The latest urban planning fad is to increase urban densities by locating nearly all new housing and commercial development in transit corridors. Regional planning agencies in Portland, San Francisco and other urban areas have completed such plans, and the Met Council’s “Thrive MSP 2040” plan follows the same fad.
To justify its plans to interfere with local housing markets, the Metropolitan Council commissioned a report on the future of Twin Cities housing that predicts growing demand for multifamily housing and a surplus of single‐family homes on large lots.
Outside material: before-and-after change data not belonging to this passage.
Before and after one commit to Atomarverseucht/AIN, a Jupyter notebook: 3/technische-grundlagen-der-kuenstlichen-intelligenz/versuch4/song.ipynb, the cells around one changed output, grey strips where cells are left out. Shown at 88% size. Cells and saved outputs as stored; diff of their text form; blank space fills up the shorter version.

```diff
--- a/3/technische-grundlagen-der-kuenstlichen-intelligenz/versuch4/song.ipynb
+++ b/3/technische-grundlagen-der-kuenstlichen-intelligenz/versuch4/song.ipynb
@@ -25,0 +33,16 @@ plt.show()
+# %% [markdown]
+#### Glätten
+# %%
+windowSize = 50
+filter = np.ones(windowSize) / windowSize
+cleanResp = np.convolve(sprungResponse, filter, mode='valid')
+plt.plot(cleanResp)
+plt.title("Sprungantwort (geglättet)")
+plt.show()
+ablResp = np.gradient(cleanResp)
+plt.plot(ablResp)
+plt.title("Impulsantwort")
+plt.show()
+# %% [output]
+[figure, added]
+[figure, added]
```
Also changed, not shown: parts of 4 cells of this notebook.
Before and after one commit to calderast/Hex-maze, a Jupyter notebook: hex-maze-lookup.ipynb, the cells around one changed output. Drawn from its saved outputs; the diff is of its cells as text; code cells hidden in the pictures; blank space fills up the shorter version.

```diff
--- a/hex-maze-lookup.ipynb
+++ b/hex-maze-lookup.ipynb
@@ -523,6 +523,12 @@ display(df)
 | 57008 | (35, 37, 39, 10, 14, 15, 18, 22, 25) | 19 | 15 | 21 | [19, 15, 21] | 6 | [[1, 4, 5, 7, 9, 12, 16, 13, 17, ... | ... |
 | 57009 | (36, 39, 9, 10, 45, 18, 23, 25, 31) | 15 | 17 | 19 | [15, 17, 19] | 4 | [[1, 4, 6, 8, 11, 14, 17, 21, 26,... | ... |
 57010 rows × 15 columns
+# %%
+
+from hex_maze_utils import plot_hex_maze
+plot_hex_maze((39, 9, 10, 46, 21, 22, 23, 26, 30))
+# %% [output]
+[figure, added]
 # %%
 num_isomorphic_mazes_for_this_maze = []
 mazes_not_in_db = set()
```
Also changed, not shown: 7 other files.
Yet this report, discussed in a June 27 Star Tribune editorial (“Major changes ahead in Twin Cities housing”), is based on flimsy logic and a lack of any understanding of the law of supply and demand.
To support this policy, the council turned to Arthur C. Nelson, a University of Utah professor of urban planning who is the “go‐to guy” for planning agencies that want denser development. In 2006, Nelson predicted that America would soon have 22 million “surplus” single‐family homes on large lots because most people would prefer apartments or small lots.
Nelson based this prediction on his interpretations of surveys that asked vague questions like, “Would you like to live in a neighborhood where you could walk to a grocery store?” As University of North Carolina urban planning Prof. Emil Malizia pointed out, Nelson’s surveys were “not terribly reliable” because they weren’t random and could easily be influenced by how questions were asked, and because people often behave differently from how they answer survey questions.
Based on these unreliable surveys, Nelson claims he can predict future housing demand. For example, he says the demand for Twin Cities townhouses, apartments and condominiums will increase from 426,000 today to 619,000 by 2040.
As Economics 101 teaches, “demand” is not a single number, but a relationship between prices and quantities. At higher prices, we want less; at lower prices, we want more. Nelson has apparently never taken Economics 101, as he repeatedly uses the term “demand” but never mentions prices.
Given a choice between a “walkable” neighborhood and one that is not walkable, you might choose walkable. But given a choice between a 1,400-square-foot home on a tiny lot in a congested part of town for $375,000 and a 2,400-square-foot home on a large lot in a quiet suburb for $295,000, most people would prefer the larger home.
Factors such as congestion, noise, privacy and cost never enter into Nelson’s calculations. Yet the Thrive plan’s compact, walkable neighborhoods will offer people more congestion and noise and less privacy at a higher cost per square foot than single‐family homes on large suburban lots.
Nelson’s report has additional flaws. He says “sweeping demographic changes” — including an aging population, increasing numbers of ethnic minorities and declining numbers of households with children — are changing housing preferences. Yet, as shown by a recent Fannie Mae study, his assumption that large numbers of these people are moving into apartments, townhouses or houses on small lots is not coming true.
In addition, five of the Nelson report’s 10 figures and five of its 13 tables give as their sole source: “Arthur C. Nelson.” The Met Council is basing the future of the Twin Cities region on someone who doesn’t understand the law of supply and demand or the need to document his assertions.
The real question is: Why should the Met Council have anything to do with determining future housing supplies?
As Malizia pointed out in his response to Nelson, if people’s preferences change and housing is left to the market, the market will respond to those changes.
Not satisfied with that, the Met Council wants to dictate future housing choices by restricting low‐density housing and subsidizing high‐density housing near rail stations.
These policies will make housing less affordable, which (perhaps deliberately) will make the council’s prediction of an increasing desire for multifamily housing a self‐fulfilling prophecy.